§ **What is expected**: Return only those lines of the listing that hold the word "right".

===============

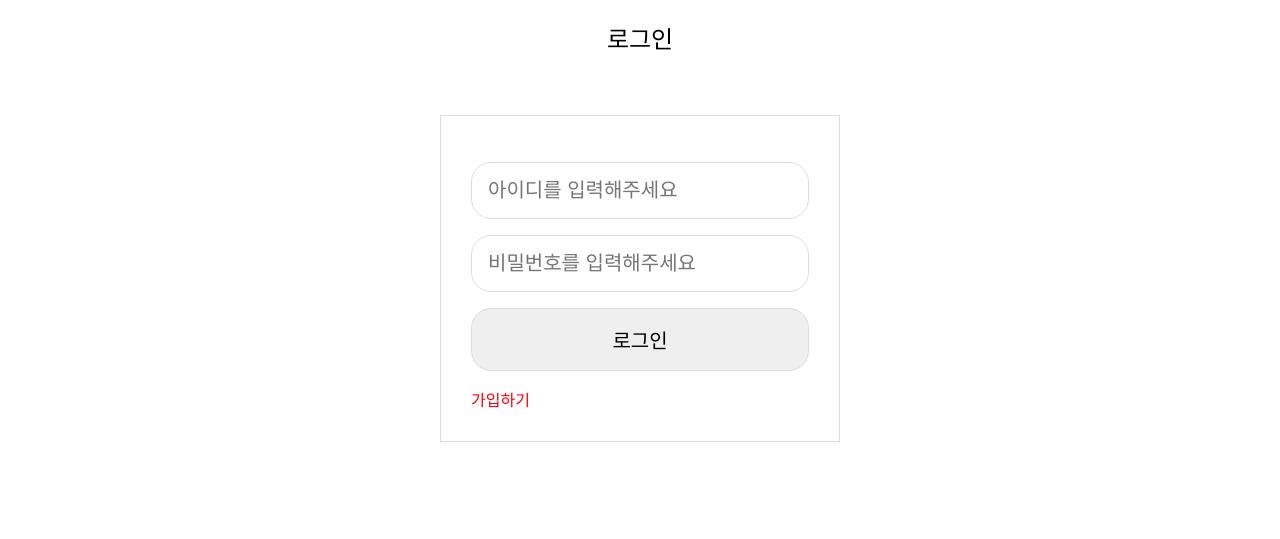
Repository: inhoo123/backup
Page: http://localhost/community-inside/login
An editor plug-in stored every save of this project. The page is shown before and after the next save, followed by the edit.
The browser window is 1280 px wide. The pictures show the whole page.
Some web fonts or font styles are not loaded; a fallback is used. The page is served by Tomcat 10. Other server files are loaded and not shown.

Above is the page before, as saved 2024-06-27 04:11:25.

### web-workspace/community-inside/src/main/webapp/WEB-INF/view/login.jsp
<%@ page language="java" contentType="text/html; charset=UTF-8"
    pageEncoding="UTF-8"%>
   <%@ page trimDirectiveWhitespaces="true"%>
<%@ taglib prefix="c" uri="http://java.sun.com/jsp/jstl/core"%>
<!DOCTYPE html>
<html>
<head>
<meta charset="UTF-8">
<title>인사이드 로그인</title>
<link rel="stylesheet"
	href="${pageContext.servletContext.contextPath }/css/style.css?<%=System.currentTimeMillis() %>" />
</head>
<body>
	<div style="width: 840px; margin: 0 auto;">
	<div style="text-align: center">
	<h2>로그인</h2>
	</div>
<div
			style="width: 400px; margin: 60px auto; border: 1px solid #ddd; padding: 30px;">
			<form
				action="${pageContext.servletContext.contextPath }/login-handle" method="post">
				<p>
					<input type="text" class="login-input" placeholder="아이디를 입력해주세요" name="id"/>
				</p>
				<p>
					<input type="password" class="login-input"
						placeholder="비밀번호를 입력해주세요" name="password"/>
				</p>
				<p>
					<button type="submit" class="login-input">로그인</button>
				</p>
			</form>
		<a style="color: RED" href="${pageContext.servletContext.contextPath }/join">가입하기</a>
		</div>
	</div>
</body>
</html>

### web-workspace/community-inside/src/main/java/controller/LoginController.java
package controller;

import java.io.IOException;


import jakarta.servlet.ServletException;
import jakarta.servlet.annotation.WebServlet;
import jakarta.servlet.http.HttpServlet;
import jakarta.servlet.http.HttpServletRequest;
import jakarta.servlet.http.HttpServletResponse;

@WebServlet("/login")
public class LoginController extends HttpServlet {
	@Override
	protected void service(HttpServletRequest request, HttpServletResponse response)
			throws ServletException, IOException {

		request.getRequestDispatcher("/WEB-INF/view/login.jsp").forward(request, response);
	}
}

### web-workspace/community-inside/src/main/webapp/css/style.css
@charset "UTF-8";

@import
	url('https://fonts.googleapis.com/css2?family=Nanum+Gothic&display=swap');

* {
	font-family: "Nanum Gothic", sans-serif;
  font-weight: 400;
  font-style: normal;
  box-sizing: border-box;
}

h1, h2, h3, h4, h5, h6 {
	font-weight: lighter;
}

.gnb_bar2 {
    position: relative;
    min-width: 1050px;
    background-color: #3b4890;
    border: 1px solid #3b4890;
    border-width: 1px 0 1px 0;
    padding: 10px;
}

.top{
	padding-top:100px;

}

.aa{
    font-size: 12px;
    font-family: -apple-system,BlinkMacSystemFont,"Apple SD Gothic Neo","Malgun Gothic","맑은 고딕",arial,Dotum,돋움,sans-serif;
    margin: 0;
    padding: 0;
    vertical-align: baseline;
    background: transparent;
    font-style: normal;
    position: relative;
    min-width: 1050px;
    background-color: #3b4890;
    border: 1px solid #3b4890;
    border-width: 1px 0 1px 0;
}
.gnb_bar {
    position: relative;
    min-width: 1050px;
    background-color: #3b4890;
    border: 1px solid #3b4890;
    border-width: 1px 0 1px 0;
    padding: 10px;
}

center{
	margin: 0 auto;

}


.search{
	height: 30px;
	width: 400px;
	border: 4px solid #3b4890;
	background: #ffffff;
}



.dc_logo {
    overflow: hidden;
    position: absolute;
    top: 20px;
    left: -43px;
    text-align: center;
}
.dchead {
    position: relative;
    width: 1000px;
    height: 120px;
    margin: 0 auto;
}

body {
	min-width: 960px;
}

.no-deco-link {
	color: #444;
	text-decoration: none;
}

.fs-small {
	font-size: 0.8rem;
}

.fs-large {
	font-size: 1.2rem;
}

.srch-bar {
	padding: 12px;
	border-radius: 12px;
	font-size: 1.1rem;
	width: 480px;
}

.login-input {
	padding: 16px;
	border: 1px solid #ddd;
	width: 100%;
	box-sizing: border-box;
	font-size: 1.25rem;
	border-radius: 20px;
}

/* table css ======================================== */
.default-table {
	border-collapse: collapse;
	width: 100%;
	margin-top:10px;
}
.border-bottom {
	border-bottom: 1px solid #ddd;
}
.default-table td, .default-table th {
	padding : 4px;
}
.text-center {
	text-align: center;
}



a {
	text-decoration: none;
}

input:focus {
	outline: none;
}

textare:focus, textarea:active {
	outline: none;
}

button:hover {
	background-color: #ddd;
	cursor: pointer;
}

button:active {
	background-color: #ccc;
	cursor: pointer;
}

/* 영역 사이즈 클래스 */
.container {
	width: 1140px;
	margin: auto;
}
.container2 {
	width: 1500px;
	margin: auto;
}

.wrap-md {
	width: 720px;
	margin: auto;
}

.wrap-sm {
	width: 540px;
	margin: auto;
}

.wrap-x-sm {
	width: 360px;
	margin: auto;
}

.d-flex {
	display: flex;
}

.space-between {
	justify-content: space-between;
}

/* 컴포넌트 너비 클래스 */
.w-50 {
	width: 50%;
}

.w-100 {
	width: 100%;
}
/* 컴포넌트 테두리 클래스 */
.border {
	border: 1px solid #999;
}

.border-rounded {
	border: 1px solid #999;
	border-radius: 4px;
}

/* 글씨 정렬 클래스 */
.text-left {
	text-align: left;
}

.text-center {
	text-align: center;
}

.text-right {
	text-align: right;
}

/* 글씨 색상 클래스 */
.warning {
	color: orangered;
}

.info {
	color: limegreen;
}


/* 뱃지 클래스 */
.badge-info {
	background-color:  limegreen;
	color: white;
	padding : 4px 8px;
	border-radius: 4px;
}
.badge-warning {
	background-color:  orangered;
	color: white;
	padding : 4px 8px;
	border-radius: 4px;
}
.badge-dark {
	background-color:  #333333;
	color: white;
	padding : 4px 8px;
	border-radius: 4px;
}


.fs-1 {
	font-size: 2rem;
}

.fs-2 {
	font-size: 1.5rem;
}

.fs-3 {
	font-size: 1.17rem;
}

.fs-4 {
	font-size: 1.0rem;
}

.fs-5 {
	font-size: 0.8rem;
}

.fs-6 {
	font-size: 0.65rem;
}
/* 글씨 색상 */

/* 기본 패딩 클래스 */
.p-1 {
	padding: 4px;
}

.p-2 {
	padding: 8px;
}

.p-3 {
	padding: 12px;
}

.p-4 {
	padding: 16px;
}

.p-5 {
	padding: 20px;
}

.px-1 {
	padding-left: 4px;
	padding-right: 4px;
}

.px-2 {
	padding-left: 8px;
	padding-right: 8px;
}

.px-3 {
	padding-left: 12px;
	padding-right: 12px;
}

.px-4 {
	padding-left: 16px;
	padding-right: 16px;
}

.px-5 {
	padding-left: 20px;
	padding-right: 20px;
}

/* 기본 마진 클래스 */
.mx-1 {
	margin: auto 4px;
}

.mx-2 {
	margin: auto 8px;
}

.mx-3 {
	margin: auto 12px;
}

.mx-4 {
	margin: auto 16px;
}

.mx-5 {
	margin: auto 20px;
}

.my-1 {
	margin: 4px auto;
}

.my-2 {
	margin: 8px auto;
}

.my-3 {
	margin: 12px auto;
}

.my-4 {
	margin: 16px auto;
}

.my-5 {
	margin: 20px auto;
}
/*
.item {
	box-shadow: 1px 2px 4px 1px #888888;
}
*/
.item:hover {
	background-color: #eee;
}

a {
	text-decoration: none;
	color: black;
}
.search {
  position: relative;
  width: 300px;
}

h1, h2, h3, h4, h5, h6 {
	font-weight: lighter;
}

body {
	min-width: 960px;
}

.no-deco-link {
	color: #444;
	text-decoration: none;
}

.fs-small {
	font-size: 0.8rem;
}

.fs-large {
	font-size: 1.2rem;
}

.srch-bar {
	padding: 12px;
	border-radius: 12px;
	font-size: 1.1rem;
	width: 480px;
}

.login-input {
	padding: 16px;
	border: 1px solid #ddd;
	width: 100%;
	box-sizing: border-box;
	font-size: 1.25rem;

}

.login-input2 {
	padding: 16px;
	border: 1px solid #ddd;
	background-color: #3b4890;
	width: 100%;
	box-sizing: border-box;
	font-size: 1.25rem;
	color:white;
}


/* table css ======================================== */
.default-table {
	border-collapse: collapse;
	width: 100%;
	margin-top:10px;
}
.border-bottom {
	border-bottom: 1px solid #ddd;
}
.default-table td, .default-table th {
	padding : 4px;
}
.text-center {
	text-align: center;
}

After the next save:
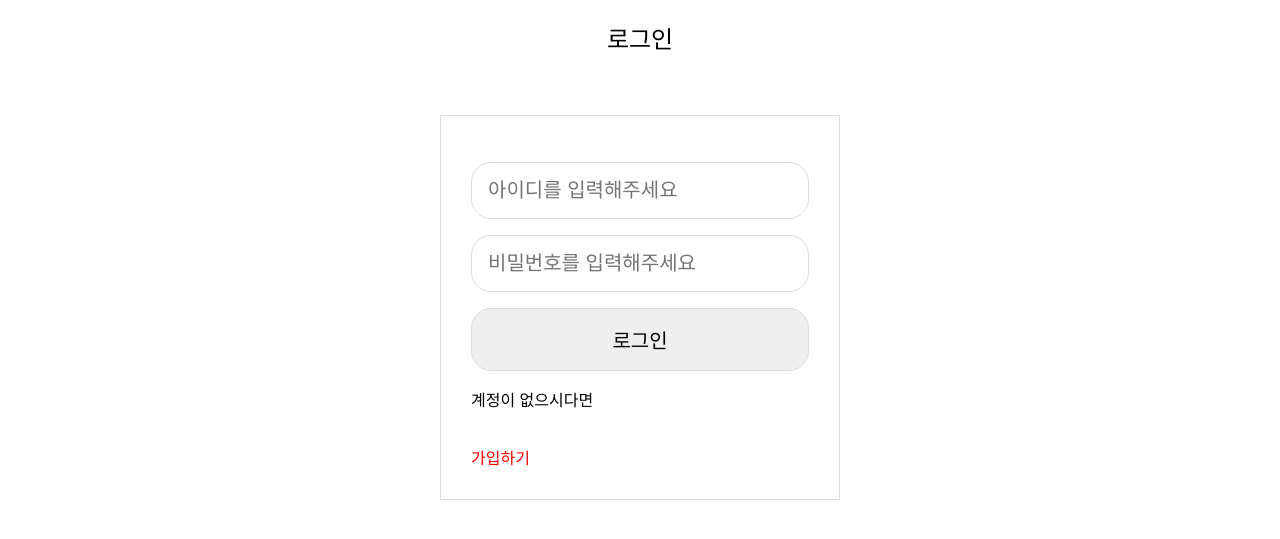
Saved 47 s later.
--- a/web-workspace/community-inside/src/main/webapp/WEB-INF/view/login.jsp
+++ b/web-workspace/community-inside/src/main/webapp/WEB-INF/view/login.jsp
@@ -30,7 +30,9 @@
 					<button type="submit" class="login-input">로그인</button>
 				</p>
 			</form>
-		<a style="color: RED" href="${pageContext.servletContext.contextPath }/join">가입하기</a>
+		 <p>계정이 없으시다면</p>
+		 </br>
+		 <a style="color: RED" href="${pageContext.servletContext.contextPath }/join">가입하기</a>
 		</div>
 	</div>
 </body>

===============

§ **Written answer**:
.text-right {
	text-align: right;
	padding-right: 4px;
	padding-right: 8px;
	padding-right: 12px;
	padding-right: 16px;
	padding-right: 20px;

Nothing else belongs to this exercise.